This unwholesome rank-pulling seems prevalent everywhere - not only in the army, but also in schools and offices. No doubt a similar sort of pecking order occurs in the animal kingdom, but surely we can invent a better way of achieving social harmony?
I recall flashing my eyes in defiance when Birdy punished me for using the rickety sewing machine on a Sabbath. No one had informed me that on the Sabbath only hand-sewing was permitted. Furthermore, Juniors were forbidden to operate a sewing machine. The penalty was six strokes on the cushy part of one's anatomy with a hairbrush, or Birdy's slippers.
As an "Asiatic" child in a white expatriate environment, I was subjected to treatment which aroused in me a sense of inequality and injustice. It was easy to suspect that the white race was prejudiced against everybody else, even if they didn't actually despise us. At any rate, this early exposure to the insidious humiliation of racial discrimination made me shun anything Anglican - schools, churches, clubs. When it was time for me to find employment, I chose to teach in a Chinese school. This loathing lasted many decades.
On weekdays, we played croquet and tennis, and on Saturdays we went on long walks in the evening. Here again, if I lagged behind the group, the penalty would be to do forty sums. Ironically, I fared very badly in my math exams. And I barely passed my Religious Knowledge, on account of the numerous penalties I had to endure for failing to memorize the scriptures correctly. I suppose in those days no one had heard of "positive feedback"!
There was no way of describing the oppression my sister and I felt at St. Mary's, and no way of even informing our parents that we were miserable, for all letters home were censored by Birdy. And we couldn't go home till the end of the term.
My mother probably suspected that all wasn't well with her daughters, but she was a great believer in perseverance. One day, Birdy carried her disciplinary notions a little too far. My sister Loy, who was only nine, arrived late for dinner and was sent to bed without it. Later, a jug of milk was delivered to her. No questions were asked as to why she was late (she had to let all the almighty Seniors use the bathroom ahead of her). The next morning, Loy was too sick to have breakfast or attend school. She was a frail child and, like most "Asiatic" children, she disliked milk. The Asian way would have been punishment after dinner - at least the child would be well fortified!
This incident led to our being released from St. Mary's. Our stay there had caused my mother more hardship than her daughters. She had had to commute between Temerloh and Kuala Lumpur (on one of the most hazardous roads in the country), and she had had to rent a house in Kuala Lumpur because of us. This had put a terrible strain on her physically, emotionally, mentally and financially; with her having to budget for two separate households, including maids, while constantly worrying about our well-being.

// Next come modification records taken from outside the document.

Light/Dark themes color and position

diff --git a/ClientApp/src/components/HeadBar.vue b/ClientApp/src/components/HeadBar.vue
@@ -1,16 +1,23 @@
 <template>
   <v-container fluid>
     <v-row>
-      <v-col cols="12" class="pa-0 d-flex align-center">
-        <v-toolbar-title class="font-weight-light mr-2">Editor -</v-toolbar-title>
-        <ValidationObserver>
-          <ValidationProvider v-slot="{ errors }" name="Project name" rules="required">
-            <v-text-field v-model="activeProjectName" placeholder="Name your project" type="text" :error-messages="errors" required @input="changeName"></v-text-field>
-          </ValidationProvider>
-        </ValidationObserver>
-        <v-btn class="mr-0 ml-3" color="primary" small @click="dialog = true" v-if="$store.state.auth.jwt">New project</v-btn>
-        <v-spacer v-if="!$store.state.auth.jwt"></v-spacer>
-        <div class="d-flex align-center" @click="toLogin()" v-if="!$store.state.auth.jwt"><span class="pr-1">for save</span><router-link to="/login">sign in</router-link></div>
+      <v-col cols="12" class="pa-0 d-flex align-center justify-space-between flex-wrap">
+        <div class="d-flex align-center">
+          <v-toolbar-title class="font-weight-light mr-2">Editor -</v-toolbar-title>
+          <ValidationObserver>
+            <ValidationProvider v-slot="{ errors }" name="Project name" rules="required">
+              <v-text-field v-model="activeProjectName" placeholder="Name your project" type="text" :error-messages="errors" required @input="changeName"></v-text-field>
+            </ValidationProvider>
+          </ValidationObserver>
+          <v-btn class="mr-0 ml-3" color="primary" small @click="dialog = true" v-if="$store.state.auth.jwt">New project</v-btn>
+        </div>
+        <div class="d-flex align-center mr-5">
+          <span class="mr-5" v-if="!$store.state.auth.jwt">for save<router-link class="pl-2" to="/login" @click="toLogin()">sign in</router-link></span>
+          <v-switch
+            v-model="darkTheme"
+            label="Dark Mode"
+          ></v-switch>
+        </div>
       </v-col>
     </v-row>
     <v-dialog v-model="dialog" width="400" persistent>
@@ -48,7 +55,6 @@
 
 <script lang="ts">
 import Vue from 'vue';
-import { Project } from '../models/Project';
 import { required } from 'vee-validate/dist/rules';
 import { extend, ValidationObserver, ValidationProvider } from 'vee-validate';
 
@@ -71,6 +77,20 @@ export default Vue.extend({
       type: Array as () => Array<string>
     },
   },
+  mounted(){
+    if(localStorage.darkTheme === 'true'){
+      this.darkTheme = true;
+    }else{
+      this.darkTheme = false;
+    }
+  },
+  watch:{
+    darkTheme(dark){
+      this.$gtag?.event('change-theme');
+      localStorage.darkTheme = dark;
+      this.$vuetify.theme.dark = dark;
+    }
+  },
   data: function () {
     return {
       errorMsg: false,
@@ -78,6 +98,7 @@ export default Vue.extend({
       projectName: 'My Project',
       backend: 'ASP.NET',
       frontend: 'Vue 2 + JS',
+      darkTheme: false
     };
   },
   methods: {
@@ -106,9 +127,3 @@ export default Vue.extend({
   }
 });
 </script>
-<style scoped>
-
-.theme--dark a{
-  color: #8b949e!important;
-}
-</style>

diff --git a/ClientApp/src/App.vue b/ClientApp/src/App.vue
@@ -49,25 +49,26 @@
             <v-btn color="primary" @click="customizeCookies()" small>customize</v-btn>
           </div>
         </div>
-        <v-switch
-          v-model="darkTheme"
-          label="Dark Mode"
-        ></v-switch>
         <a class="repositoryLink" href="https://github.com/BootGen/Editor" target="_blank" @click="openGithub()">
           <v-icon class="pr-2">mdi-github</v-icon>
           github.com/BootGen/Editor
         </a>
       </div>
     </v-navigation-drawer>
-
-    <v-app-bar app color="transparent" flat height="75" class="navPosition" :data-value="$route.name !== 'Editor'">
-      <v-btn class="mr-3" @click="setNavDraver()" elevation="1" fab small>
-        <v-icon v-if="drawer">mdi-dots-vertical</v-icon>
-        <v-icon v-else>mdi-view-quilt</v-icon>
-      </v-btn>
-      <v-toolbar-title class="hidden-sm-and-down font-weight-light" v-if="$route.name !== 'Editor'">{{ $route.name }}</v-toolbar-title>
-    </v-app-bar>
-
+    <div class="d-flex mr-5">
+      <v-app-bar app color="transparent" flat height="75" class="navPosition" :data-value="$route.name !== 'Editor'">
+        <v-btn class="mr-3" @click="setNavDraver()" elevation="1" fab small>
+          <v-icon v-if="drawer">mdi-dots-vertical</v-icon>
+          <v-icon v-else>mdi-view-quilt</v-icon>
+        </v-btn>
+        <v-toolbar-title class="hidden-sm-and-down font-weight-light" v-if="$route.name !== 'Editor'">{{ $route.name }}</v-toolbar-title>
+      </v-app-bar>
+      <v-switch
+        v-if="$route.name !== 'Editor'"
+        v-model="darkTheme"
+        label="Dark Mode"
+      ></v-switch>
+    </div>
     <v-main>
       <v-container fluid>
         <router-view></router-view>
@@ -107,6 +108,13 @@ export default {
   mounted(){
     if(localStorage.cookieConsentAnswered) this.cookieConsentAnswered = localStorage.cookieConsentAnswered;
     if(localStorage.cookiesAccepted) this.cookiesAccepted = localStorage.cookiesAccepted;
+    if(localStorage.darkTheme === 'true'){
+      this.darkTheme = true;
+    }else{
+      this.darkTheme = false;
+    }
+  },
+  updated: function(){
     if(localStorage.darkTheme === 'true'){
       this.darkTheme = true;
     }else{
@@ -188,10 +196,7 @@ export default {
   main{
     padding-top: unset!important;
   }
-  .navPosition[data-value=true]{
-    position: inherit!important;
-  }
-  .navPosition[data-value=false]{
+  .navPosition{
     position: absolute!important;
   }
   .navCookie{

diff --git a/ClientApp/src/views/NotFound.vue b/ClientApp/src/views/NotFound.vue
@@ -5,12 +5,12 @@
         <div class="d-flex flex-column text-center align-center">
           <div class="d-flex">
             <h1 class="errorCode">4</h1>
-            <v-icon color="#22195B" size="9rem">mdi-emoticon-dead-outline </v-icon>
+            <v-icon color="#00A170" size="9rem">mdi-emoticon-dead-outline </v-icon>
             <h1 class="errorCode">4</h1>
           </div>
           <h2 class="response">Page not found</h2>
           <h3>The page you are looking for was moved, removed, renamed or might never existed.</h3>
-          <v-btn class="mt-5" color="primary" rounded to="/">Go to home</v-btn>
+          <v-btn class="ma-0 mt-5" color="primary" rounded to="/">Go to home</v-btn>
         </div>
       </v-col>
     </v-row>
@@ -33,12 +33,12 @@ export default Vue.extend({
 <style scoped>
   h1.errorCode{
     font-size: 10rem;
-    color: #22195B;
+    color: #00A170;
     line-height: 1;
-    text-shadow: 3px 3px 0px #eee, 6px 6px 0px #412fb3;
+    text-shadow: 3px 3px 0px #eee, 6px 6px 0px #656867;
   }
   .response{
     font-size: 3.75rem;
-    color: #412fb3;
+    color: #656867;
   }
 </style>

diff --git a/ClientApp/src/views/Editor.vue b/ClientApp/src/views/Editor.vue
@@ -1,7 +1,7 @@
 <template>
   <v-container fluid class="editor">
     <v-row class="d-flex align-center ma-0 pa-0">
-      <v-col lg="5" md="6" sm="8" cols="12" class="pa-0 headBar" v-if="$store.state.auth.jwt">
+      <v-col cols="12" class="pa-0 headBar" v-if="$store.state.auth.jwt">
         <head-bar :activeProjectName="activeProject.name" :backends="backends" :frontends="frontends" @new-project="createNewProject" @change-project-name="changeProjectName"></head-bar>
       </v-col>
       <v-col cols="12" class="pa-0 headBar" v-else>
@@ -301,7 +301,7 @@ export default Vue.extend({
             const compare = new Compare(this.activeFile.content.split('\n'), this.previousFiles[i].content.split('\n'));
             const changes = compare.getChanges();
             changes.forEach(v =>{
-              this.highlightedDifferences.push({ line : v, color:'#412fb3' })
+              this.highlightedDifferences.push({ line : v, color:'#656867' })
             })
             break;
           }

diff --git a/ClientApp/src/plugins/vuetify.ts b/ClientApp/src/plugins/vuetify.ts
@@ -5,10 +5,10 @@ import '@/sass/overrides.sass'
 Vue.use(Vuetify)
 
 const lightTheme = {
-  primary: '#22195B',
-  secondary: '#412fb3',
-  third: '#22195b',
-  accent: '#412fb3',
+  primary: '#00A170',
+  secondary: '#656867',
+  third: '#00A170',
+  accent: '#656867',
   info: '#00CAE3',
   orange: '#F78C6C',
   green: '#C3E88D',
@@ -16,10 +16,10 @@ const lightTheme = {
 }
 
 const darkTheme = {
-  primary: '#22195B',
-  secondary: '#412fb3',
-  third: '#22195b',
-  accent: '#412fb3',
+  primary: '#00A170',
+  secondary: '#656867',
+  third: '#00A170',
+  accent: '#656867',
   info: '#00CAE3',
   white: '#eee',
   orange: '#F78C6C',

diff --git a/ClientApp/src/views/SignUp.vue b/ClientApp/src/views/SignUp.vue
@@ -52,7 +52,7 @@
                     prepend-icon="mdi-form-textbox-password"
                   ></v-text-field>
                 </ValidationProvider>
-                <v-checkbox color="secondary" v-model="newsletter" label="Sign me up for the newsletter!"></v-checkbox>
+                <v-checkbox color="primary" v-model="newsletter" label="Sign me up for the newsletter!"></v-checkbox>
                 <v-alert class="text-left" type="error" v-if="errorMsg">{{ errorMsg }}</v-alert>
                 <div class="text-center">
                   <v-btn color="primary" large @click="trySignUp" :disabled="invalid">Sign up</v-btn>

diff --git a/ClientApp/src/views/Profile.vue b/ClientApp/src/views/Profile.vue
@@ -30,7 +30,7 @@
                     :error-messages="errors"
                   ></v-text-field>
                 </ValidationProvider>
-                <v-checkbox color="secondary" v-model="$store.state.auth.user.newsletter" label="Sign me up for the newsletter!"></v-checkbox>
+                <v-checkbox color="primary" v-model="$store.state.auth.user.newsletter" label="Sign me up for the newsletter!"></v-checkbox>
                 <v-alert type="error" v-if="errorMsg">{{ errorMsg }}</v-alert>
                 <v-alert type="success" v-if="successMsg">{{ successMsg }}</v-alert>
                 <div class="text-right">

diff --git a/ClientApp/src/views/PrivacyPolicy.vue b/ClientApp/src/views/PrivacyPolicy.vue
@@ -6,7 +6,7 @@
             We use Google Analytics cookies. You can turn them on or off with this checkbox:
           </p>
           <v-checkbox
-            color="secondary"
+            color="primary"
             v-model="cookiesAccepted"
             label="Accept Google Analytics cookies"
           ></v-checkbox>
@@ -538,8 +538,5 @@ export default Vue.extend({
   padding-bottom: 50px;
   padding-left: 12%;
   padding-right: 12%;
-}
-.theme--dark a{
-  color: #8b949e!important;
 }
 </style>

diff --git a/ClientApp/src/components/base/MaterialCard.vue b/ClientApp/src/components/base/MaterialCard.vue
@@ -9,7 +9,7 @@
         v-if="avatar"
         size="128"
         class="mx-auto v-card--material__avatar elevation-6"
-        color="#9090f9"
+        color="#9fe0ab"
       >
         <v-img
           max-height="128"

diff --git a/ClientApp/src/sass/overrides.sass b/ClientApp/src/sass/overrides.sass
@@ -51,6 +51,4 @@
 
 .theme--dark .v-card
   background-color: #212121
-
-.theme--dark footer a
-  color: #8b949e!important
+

If Birdy had possessed the most rudimental insight into child psychology, or if only she had been inspired by the feeblest promptings of the heart, my memories of St. Mary's boarding school would have been as happy as those of the mornings I spent in the classroom with the day students. I greatly enjoyed learning literature and history. I also loved the chances I had to perform on stage. The role of a buccaneer inspired strength and courage. I was also a terrible prankster. In class, the standard mischief among us junior girls was to hide the senior girls' high-heeled shoes when they changed into rubber ones for games.
On reflection, then, I should allow my happy school hours to offset the unhappy times in the school hostel. To quote Jean Juares: "We should take from the past its fire, and not its ashes."